The actual conference was preceded by four days of on-site training offering different topics such as Attacking the Linux Kernel, iOS for Security Engineers, or Practical Baseband Exploitation. For hands-on focused participants, the conference was enriched by three different challenges in the categories IoT, Web/Crypto, and RE/pwn. For those participants who were interested in networking, the social event of Friday evening provided a very pleasant opportunity to do so.
The single-tracked setup offered a variety of 15 different talks throughout the two days of the conference. Here are a few of our personal highlights:
Cheng-Da Tsai, aka Orange Tsai, invited the audience on an educational and entertaining journey of discovering and exploiting vulnerabilities in the Sonos One Speaker in the talk “A 3-Year Tale of Hacking a Pwn2Own Target: The Attacks, Vendor Evolution, and Lesson Learned”. Instead of focusing only on technical details, the talk outlined the general approach and highlighted the emotional ups and downs of vulnerability research.
The talk “Exploiting Hardened .NET Deserialization: New Exploitation Ideas and Abuse of Insecure Serialization” by Piotr Bazydło went beyond the usual exploitation strategies of deserialization vulnerabilities. Piotr emphasized the fundamental downsides of block lists by demonstrating different bypasses and even detailed bypass approaches applicable when allow lists are in place by leveraging nested deserialization. Furthermore, he showcased that even the re-serialization of objects can be leveraged by attackers. More details can be found in the related whitepaper.
Simon Scannell presented his impressive research on the Antivirus engine ClamAV in the talk “You have become the very thing you swore to destroy: Remotely exploiting an Antivirus engine”. Simon’s talk did not only explain the complex vulnerabilities he discovered in ClamAV but also detailed a unique exploit technique to bypass ASLR and eventually gain remote code execution.
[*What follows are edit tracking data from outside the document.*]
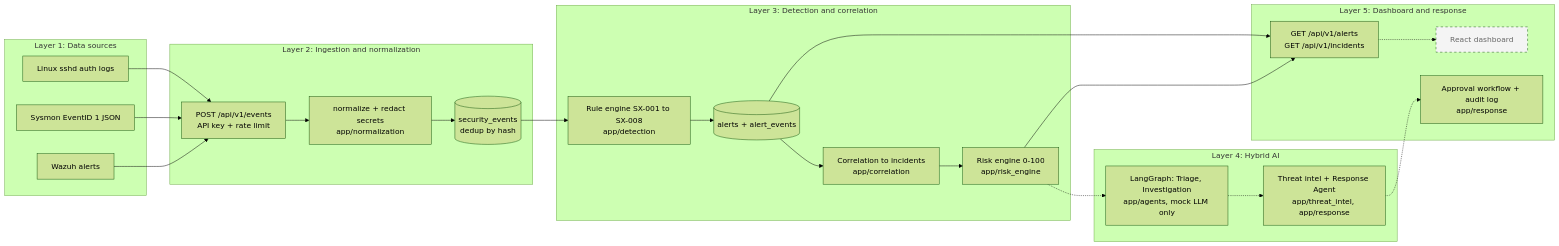
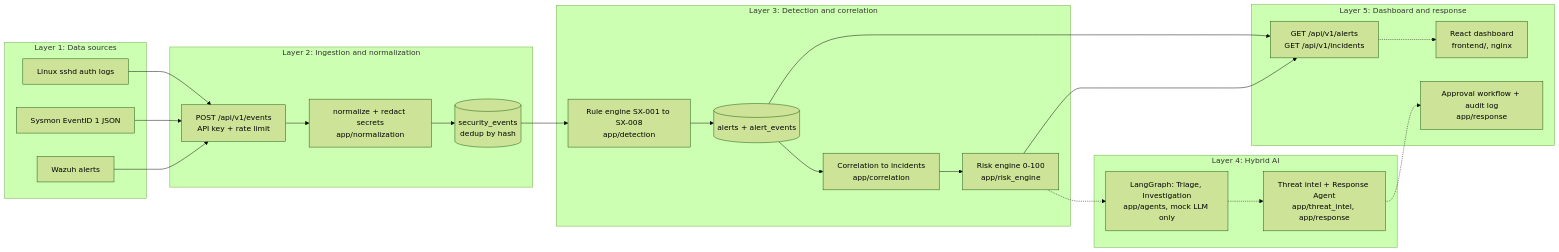
The first of 2 diagrams in docs/architecture.md (duynhat326/SentinelX-Hybrid-AI-powered-Security-Operations-Platform), drawn with Mermaid (forest theme) before and after one commit. The commit also changed other lines of this file and 52 other files, not shown here.

First line of the commit message:
feat: add the React and TypeScript dashboard

````diff
--- a/docs/architecture.md
+++ b/docs/architecture.md
@@ -5,37 +5,37 @@
 ```mermaid
 flowchart LR
     subgraph L1[Layer 1: Data sources]
         A1[Linux sshd auth logs]
         A2[Sysmon EventID 1 JSON]
         A3[Wazuh alerts]
     end
     subgraph L2[Layer 2: Ingestion and normalization]
         B1[POST /api/v1/events<br/>API key + rate limit]
         B2[normalize + redact secrets<br/>app/normalization]
         B3[(security_events<br/>dedup by hash)]
     end
     subgraph L3[Layer 3: Detection and correlation]
         C1[Rule engine SX-001 to SX-008<br/>app/detection]
         C2[(alerts + alert_events)]
         C3[Correlation to incidents<br/>app/correlation]
         C4[Risk engine 0-100<br/>app/risk_engine]
     end
     subgraph L4[Layer 4: Hybrid AI]
         D1[LangGraph: Triage, Investigation<br/>app/agents, mock LLM only]
         D2[Threat intel + Response Agent<br/>app/threat_intel, app/response]
     end
     subgraph L5[Layer 5: Dashboard and response]
         E1[GET /api/v1/alerts<br/>GET /api/v1/incidents]
-        E2[React dashboard]:::planned
+        E2[React dashboard<br/>frontend/, nginx]
         E3[Approval workflow + audit log<br/>app/response]
     end
     A1 --> B1
     A2 --> B1
     A3 --> B1
     B1 --> B2 --> B3 --> C1 --> C2
     C2 --> E1
     C2 --> C3 --> C4 --> E1
     C4 -.-> D1 -.-> D2 -.-> E3
     E1 -.-> E2
     classDef planned stroke-dasharray: 5 5,fill:#f4f4f4,color:#666
 ```
````
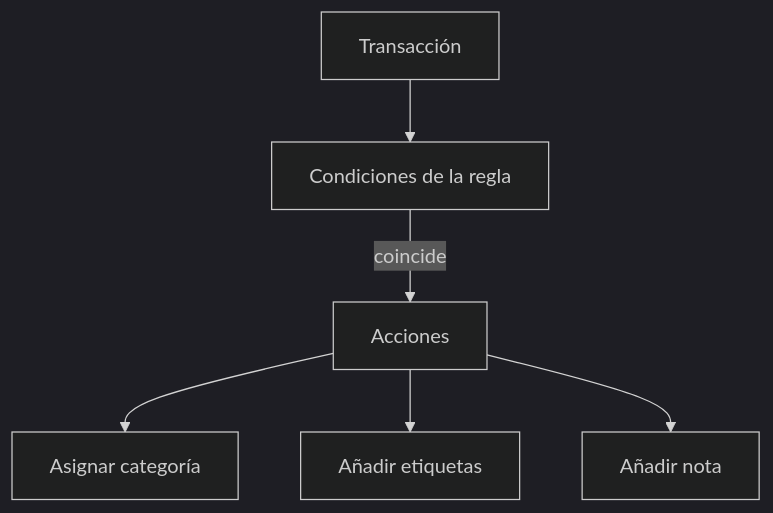
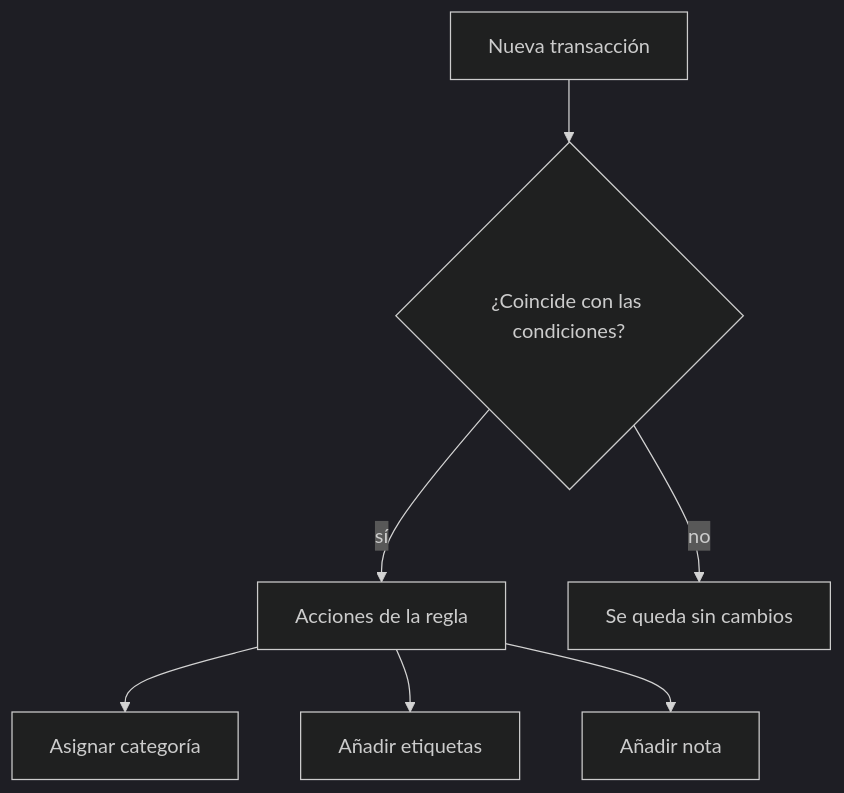
The diagram in resources/docs/documentation/30-organization/20-automation-rules-es.md (whisper-money/whisper-money), drawn with Mermaid (dark theme) before and after one commit. The commit also changed 36 other files, not shown here.

````diff
--- a/resources/docs/documentation/30-organization/20-automation-rules-es.md
+++ b/resources/docs/documentation/30-organization/20-automation-rules-es.md
@@ -17,8 +17,10 @@
 ```mermaid
 flowchart TD
-    transaction[Transacción] --> conditions[Condiciones de la regla]
-    conditions -->|coincide| actions[Acciones]
+    %% diagram: rule-flow-es
+    transaction[Nueva transacción] --> conditions{¿Coincide con las condiciones?}
+    conditions -->|sí| actions[Acciones de la regla]
+    conditions -->|no| unchanged[Se queda sin cambios]
     actions --> category[Asignar categoría]
     actions --> labels[Añadir etiquetas]
     actions --> note[Añadir nota]
 ```
````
On Friday, our Vulnerability Researcher Stefan Schiller presented the talk “The Hazards of Technological Variety and Parallelism: An Avocado Nightmare”, which highlighted two major challenges software is facing nowadays. The case study used for this purpose is Apache Guacamole, which is a remote desktop gateway commonly deployed in enterprise environments to access hosts and isolated applications via a web browser.
The talk described an interesting parser differential vulnerability caused by a difference in how Guacamole’s Java and C components handle Unicode characters and explained how attackers could exploit this. Furthermore, Stefan emphasized the dangers of parallelism by detailing a Use-After-Free vulnerability caused by the inappropriate protection of shared data access by separate threads. At last, he dived into the development of a proof-of-concept for this vulnerability and covered different glibc heap exploitation techniques in detail.
Thank you to everyone attending the talk and to the organizers for having us! We will publish an additional blog post covering the content of the talk soon. So, stay tuned!
Hexacon added a new format to the social event called Lighting Talks. A lightning talk is a quick session limited to 5 minutes, which should not contain any commercials but rather fun topics.
Our AppSec Researcher Gaëtan Ferry presented a tragically funny story about SAST engine benchmarking in his session “AppSeceo and Juliet C#”:
The session describes the challenges faced when improving a SAST engine to cover a specific benchmark. Check out our related blog post Java SAST Benchmarks: why you shouldn’t trust them blindly.
We greatly enjoyed the fresh and diverting lightning talks format and would greatly welcome it to become a regular component of the conference.
Our expectations after the great conference last year were high. But Hexacon 2023 really smashed it again. We had an amazing time, met a lot of friendly, like-minded people, and enjoyed the cutting-edge content provided by the presented talks.
Kudos to Synacktiv for making this conference such a pleasant event, we are already looking forward to next year for yet another iteration of Hexacon!